Millions of tourists visit every year.

Tens of thousands are overcharged and get into arguments.

A tiny minority are physically harmed.

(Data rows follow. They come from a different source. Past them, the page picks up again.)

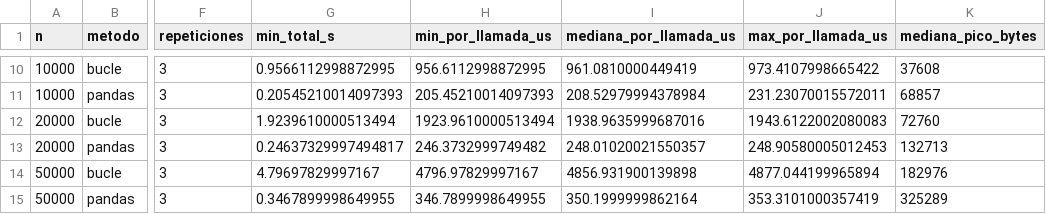
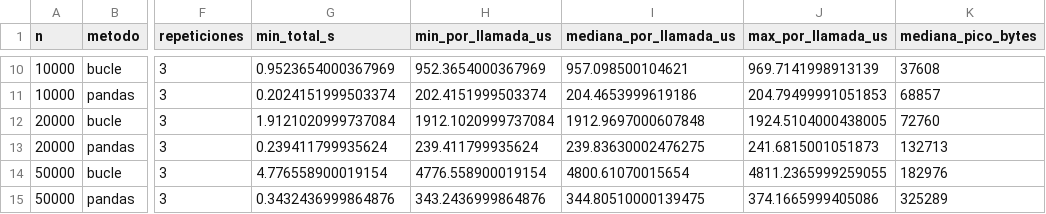
Before and after one commit to BenjaArayaM/proyecto-grupo7-mcdi500, a CSV file: F3/docs/benchmark_iqr.csv, drawn as a sheet; only a part is shown, gaps mark what is left out; the diff covers the shown part only; the diff names each change by its address in the sheet, - before the commit and + after, or states it on an @@ line.

```diff
--- a/F3/docs/benchmark_iqr.csv
+++ b/F3/docs/benchmark_iqr.csv
-G10 (min_total_s): 0.9566112998872995
+G10 (min_total_s): 0.9523654000367969
-H10 (min_por_llamada_us): 956.6112998872995
+H10 (min_por_llamada_us): 952.3654000367969
-I10 (mediana_por_llamada_us): 961.0810000449419
+I10 (mediana_por_llamada_us): 957.098500104621
-J10 (max_por_llamada_us): 973.4107998665422
+J10 (max_por_llamada_us): 969.7141998913139
-G11 (min_total_s): 0.20545210014097393
+G11 (min_total_s): 0.2024151999503374
-H11 (min_por_llamada_us): 205.45210014097393
+H11 (min_por_llamada_us): 202.4151999503374
-I11 (mediana_por_llamada_us): 208.52979994378984
+I11 (mediana_por_llamada_us): 204.4653999619186
-J11 (max_por_llamada_us): 231.23070015572011
+J11 (max_por_llamada_us): 204.79499991051853
-G12 (min_total_s): 1.9239610000513494
+G12 (min_total_s): 1.9121020999737084
-H12 (min_por_llamada_us): 1923.9610000513494
+H12 (min_por_llamada_us): 1912.1020999737084
-I12 (mediana_por_llamada_us): 1938.9635999687016
+I12 (mediana_por_llamada_us): 1912.9697000607848
-J12 (max_por_llamada_us): 1943.6122002080083
+J12 (max_por_llamada_us): 1924.5104000438005
-G13 (min_total_s): 0.24637329997494817
+G13 (min_total_s): 0.239411799935624
-H13 (min_por_llamada_us): 246.3732999749482
+H13 (min_por_llamada_us): 239.411799935624
-I13 (mediana_por_llamada_us): 248.01020021550357
+I13 (mediana_por_llamada_us): 239.83630002476275
-J13 (max_por_llamada_us): 248.90580005012453
+J13 (max_por_llamada_us): 241.6815001051873
-G14 (min_total_s): 4.79697829997167
+G14 (min_total_s): 4.776558900019154
-H14 (min_por_llamada_us): 4796.97829997167
+H14 (min_por_llamada_us): 4776.558900019154
-I14 (mediana_por_llamada_us): 4856.931900139898
+I14 (mediana_por_llamada_us): 4800.61070015654
-J14 (max_por_llamada_us): 4877.044199965894
+J14 (max_por_llamada_us): 4811.2365999259055
-G15 (min_total_s): 0.3467899998649955
+G15 (min_total_s): 0.3432436999864876
-H15 (min_por_llamada_us): 346.7899998649955
+H15 (min_por_llamada_us): 343.2436999864876
-I15 (mediana_por_llamada_us): 350.1999999862164
+I15 (mediana_por_llamada_us): 344.80510000139475
-J15 (max_por_llamada_us): 353.3101000357419
+J15 (max_por_llamada_us): 374.1665999405086
```
Also changed, not shown: 32 edited cells elsewhere in this file, 11 other files.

Agreed. Most taxi journeys (99%?) are made by Thais, and while they get into disagreements and physical fights often, the chances of getting hacked to death are minimal. I'd just recommend picking your battles carefully, unless your Wushu/Muay Thai skills are above average.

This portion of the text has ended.